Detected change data
┌────────

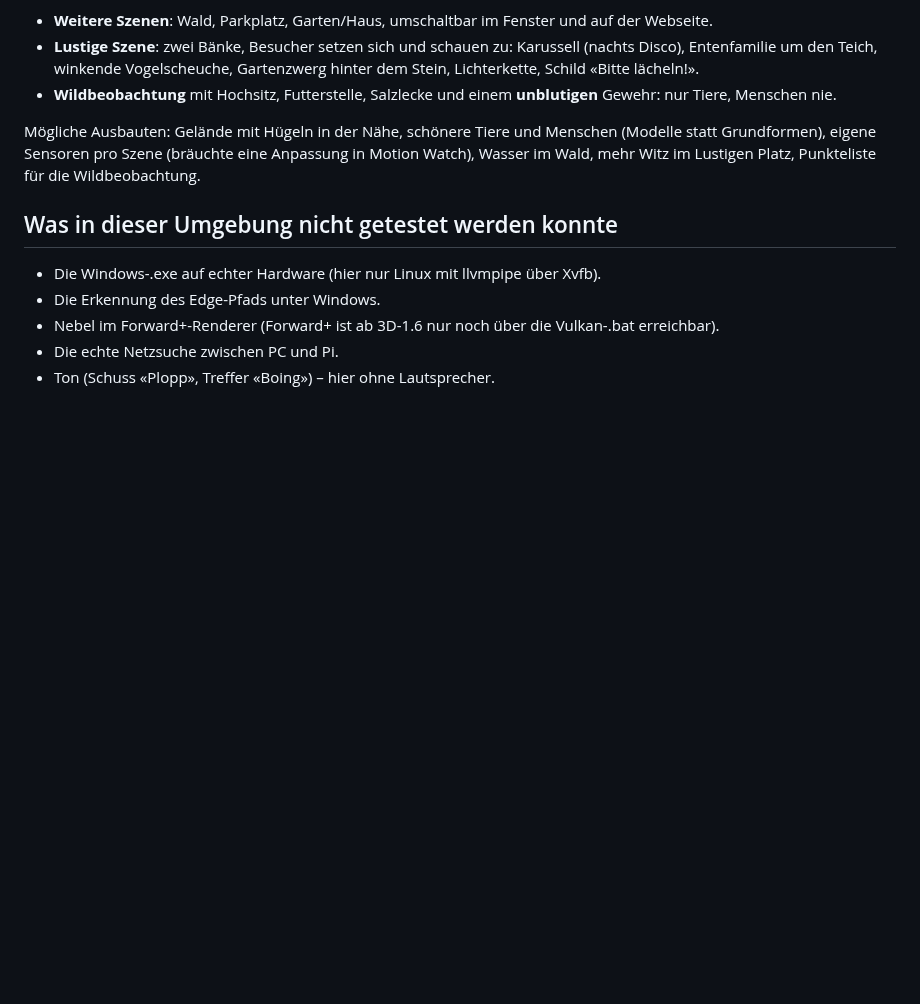
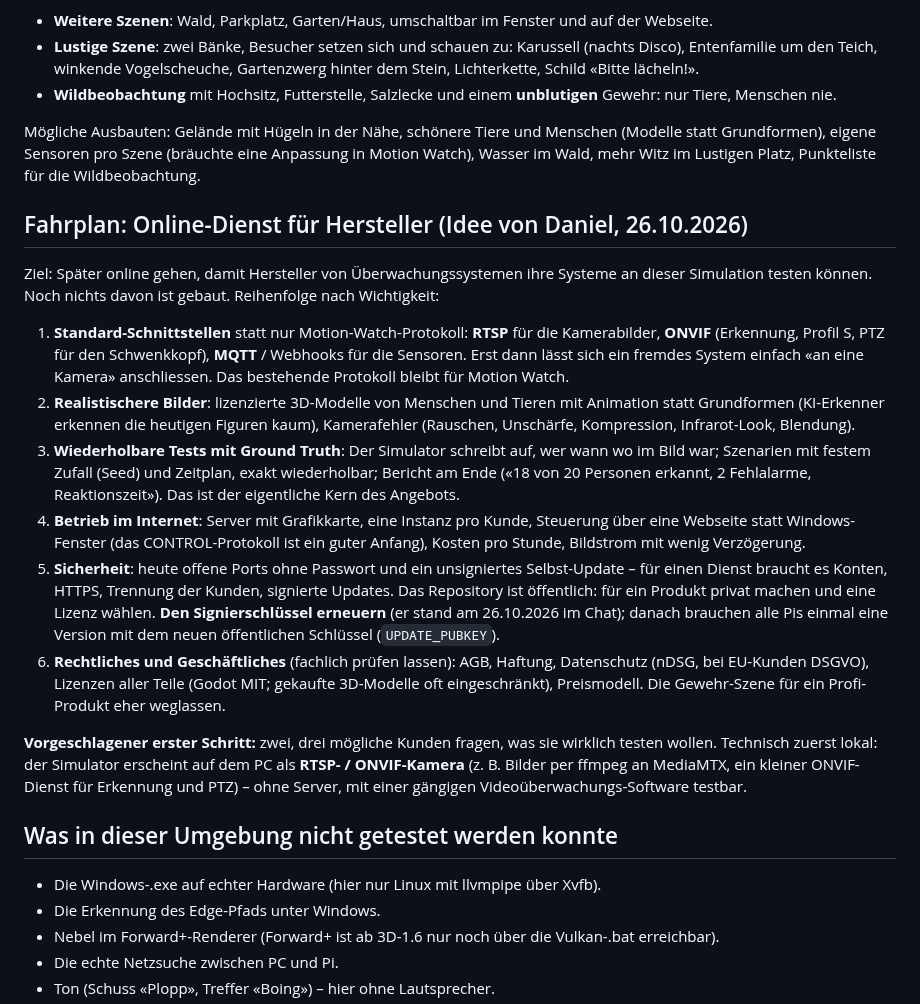
Before and after one commit to DonElektro/MotionWatch, a Markdown page: simulator3d/UEBERGABE.md, the part around the change. GitHub-like rendering; blank space fills up the shorter version.

Commit message:
Uebergabe: Fahrplan fuer einen Online-Dienst fuer Hersteller
Co-Authored-By: Claude Opus 5.5 <noreply@anthropic.com>
Claude-Session: https://claude.ai/code/session_019Hz7wKVUG5BNGrCZpdKc8z

```diff
--- a/simulator3d/UEBERGABE.md
+++ b/simulator3d/UEBERGABE.md
@@ -129,6 +129,33 @@ Gebaut in 3D-1.5 (schnelle erste Fassung, vereinbart war «zuerst schnell, dann
 Mögliche Ausbauten: Gelände mit Hügeln in der Nähe, schönere Tiere und Menschen (Modelle statt Grundformen), eigene Sensoren pro
 Szene (bräuchte eine Anpassung in Motion Watch), Wasser im Wald, mehr Witz im Lustigen Platz, Punkteliste für die Wildbeobachtung.
 
+## Fahrplan: Online-Dienst für Hersteller (Idee von Daniel, 26.10.2026)
+
+Ziel: Später online gehen, damit Hersteller von Überwachungssystemen ihre Systeme an dieser Simulation testen können.
+Noch nichts davon ist gebaut. Reihenfolge nach Wichtigkeit:
+
+1. **Standard-Schnittstellen** statt nur Motion-Watch-Protokoll: **RTSP** für die Kamerabilder, **ONVIF** (Erkennung,
+   Profil S, PTZ für den Schwenkkopf), **MQTT** / Webhooks für die Sensoren. Erst dann lässt sich ein fremdes System einfach
+   «an eine Kamera» anschliessen. Das bestehende Protokoll bleibt für Motion Watch.
+2. **Realistischere Bilder**: lizenzierte 3D-Modelle von Menschen und Tieren mit Animation statt Grundformen (KI-Erkenner
+   erkennen die heutigen Figuren kaum), Kamerafehler (Rauschen, Unschärfe, Kompression, Infrarot-Look, Blendung).
+3. **Wiederholbare Tests mit Ground Truth**: Der Simulator schreibt auf, wer wann wo im Bild war; Szenarien mit festem Zufall
+   (Seed) und Zeitplan, exakt wiederholbar; Bericht am Ende («18 von 20 Personen erkannt, 2 Fehlalarme, Reaktionszeit»).
+   Das ist der eigentliche Kern des Angebots.
+4. **Betrieb im Internet**: Server mit Grafikkarte, eine Instanz pro Kunde, Steuerung über eine Webseite statt Windows-Fenster
+   (das CONTROL-Protokoll ist ein guter Anfang), Kosten pro Stunde, Bildstrom mit wenig Verzögerung.
+5. **Sicherheit**: heute offene Ports ohne Passwort und ein unsigniertes Selbst-Update – für einen Dienst braucht es Konten,
+   HTTPS, Trennung der Kunden, signierte Updates. Das Repository ist öffentlich: für ein Produkt privat machen und eine Lizenz
+   wählen. **Den Signierschlüssel erneuern** (er stand am 26.10.2026 im Chat); danach brauchen alle Pis einmal eine Version
+   mit dem neuen öffentlichen Schlüssel (`UPDATE_PUBKEY`).
+6. **Rechtliches und Geschäftliches** (fachlich prüfen lassen): AGB, Haftung, Datenschutz (nDSG, bei EU-Kunden DSGVO),
+   Lizenzen aller Teile (Godot MIT; gekaufte 3D-Modelle oft eingeschränkt), Preismodell. Die Gewehr-Szene für ein
+   Profi-Produkt eher weglassen.
+
+**Vorgeschlagener erster Schritt:** zwei, drei mögliche Kunden fragen, was sie wirklich testen wollen. Technisch zuerst lokal:
+der Simulator erscheint auf dem PC als **RTSP- / ONVIF-Kamera** (z. B. Bilder per ffmpeg an MediaMTX, ein kleiner
+ONVIF-Dienst für Erkennung und PTZ) – ohne Server, mit einer gängigen Videoüberwachungs-Software testbar.
+
 ## Was in dieser Umgebung nicht getestet werden konnte
 
 - Die Windows-.exe auf echter Hardware (hier nur Linux mit llvmpipe über Xvfb).
```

└────────

[WORK ITEM] Among the lines of the data, some may contain the string "Server"; report how many, and nothing more.

[SOLUTION TO THIS EXERCISE] 2